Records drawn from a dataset
*****

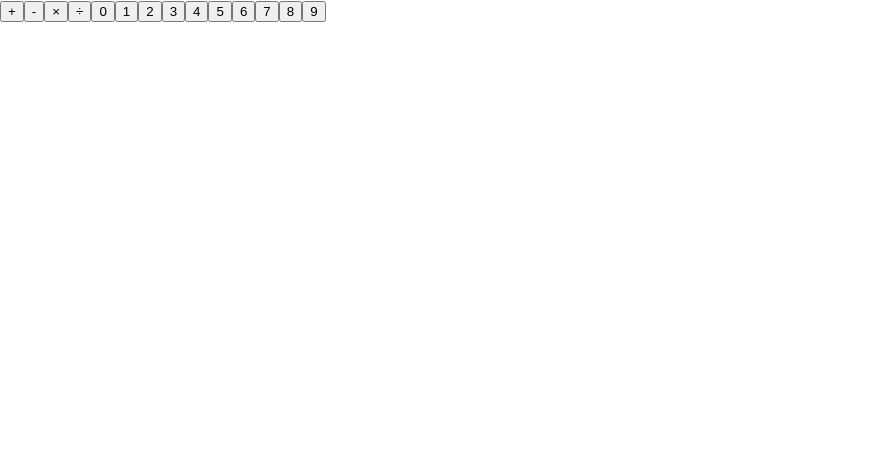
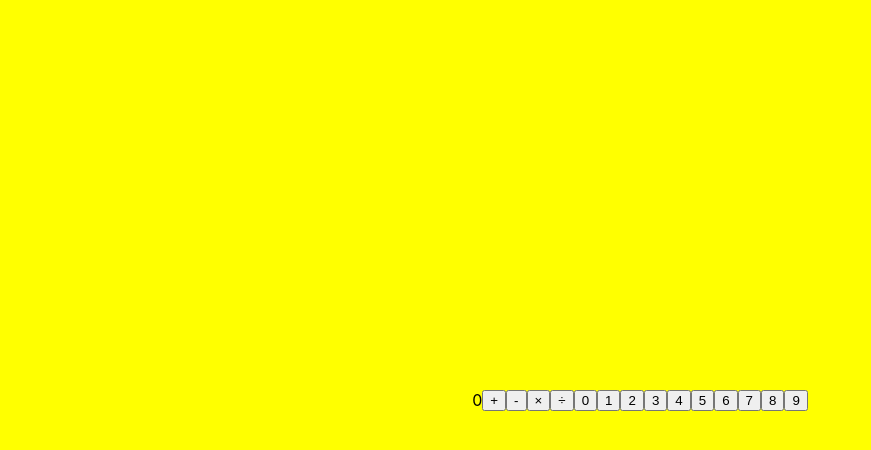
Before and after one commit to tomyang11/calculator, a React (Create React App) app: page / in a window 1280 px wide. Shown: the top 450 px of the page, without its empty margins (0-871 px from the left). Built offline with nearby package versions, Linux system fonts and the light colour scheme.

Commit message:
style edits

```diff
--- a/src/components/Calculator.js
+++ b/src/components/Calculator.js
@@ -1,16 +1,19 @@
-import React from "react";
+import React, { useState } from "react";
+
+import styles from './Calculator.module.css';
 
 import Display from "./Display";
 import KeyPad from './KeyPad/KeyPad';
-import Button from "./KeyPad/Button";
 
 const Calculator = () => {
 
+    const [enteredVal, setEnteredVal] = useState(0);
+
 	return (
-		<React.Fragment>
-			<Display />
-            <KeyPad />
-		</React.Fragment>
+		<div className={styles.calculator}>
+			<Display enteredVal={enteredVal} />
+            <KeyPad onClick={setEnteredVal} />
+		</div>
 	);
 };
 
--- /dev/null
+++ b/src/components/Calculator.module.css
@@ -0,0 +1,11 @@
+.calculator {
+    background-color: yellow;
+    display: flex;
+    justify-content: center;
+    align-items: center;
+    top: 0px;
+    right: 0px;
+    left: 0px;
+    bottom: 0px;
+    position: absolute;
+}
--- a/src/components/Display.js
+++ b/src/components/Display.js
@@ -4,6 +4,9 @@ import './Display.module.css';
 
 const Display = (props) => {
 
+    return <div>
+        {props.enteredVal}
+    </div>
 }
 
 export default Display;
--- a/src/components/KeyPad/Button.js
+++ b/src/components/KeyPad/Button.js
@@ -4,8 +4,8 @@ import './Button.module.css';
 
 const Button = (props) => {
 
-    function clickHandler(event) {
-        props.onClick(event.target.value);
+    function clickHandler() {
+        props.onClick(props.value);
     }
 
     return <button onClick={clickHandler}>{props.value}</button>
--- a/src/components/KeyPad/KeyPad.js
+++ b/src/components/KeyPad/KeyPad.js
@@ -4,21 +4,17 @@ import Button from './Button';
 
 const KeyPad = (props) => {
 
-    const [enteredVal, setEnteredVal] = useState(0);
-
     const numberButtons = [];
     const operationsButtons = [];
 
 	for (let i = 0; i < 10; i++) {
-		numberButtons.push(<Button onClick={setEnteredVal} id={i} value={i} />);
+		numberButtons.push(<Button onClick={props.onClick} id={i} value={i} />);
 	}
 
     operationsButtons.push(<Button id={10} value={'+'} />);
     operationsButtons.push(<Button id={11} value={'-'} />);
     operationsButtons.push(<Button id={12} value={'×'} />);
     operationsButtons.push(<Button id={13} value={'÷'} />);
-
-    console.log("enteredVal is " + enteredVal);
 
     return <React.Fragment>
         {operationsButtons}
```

*****

WHAT YOU ARE ASKED TO DO: Each entry above has to be set down again verbatim, except for its pictures.

ANSWER SECTION:
Before and after one commit to tomyang11/calculator, a React (Create React App) app: page / in a window 1280 px wide. Shown: the top 450 px of the page, without its empty margins (0-871 px from the left). Built offline with nearby package versions, Linux system fonts and the light colour scheme.

Commit message:
style edits

```diff
--- a/src/components/Calculator.js
+++ b/src/components/Calculator.js
@@ -1,16 +1,19 @@
-import React from "react";
+import React, { useState } from "react";
+
+import styles from './Calculator.module.css';
 
 import Display from "./Display";
 import KeyPad from './KeyPad/KeyPad';
-import Button from "./KeyPad/Button";
 
 const Calculator = () => {
 
+    const [enteredVal, setEnteredVal] = useState(0);
+
 	return (
-		<React.Fragment>
-			<Display />
-            <KeyPad />
-		</React.Fragment>
+		<div className={styles.calculator}>
+			<Display enteredVal={enteredVal} />
+            <KeyPad onClick={setEnteredVal} />
+		</div>
 	);
 };
 
--- /dev/null
+++ b/src/components/Calculator.module.css
@@ -0,0 +1,11 @@
+.calculator {
+    background-color: yellow;
+    display: flex;
+    justify-content: center;
+    align-items: center;
+    top: 0px;
+    right: 0px;
+    left: 0px;
+    bottom: 0px;
+    position: absolute;
+}
--- a/src/components/Display.js
+++ b/src/components/Display.js
@@ -4,6 +4,9 @@ import './Display.module.css';
 
 const Display = (props) => {
 
+    return <div>
+        {props.enteredVal}
+    </div>
 }
 
 export default Display;
--- a/src/components/KeyPad/Button.js
+++ b/src/components/KeyPad/Button.js
@@ -4,8 +4,8 @@ import './Button.module.css';
 
 const Button = (props) => {
 
-    function clickHandler(event) {
-        props.onClick(event.target.value);
+    function clickHandler() {
+        props.onClick(props.value);
     }
 
     return <button onClick={clickHandler}>{props.value}</button>
--- a/src/components/KeyPad/KeyPad.js
+++ b/src/components/KeyPad/KeyPad.js
@@ -4,21 +4,17 @@ import Button from './Button';
 
 const KeyPad = (props) => {
 
-    const [enteredVal, setEnteredVal] = useState(0);
-
     const numberButtons = [];
     const operationsButtons = [];
 
 	for (let i = 0; i < 10; i++) {
-		numberButtons.push(<Button onClick={setEnteredVal} id={i} value={i} />);
+		numberButtons.push(<Button onClick={props.onClick} id={i} value={i} />);
 	}
 
     operationsButtons.push(<Button id={10} value={'+'} />);
     operationsButtons.push(<Button id={11} value={'-'} />);
     operationsButtons.push(<Button id={12} value={'×'} />);
     operationsButtons.push(<Button id={13} value={'÷'} />);
-
-    console.log("enteredVal is " + enteredVal);
 
     return <React.Fragment>
         {operationsButtons}
```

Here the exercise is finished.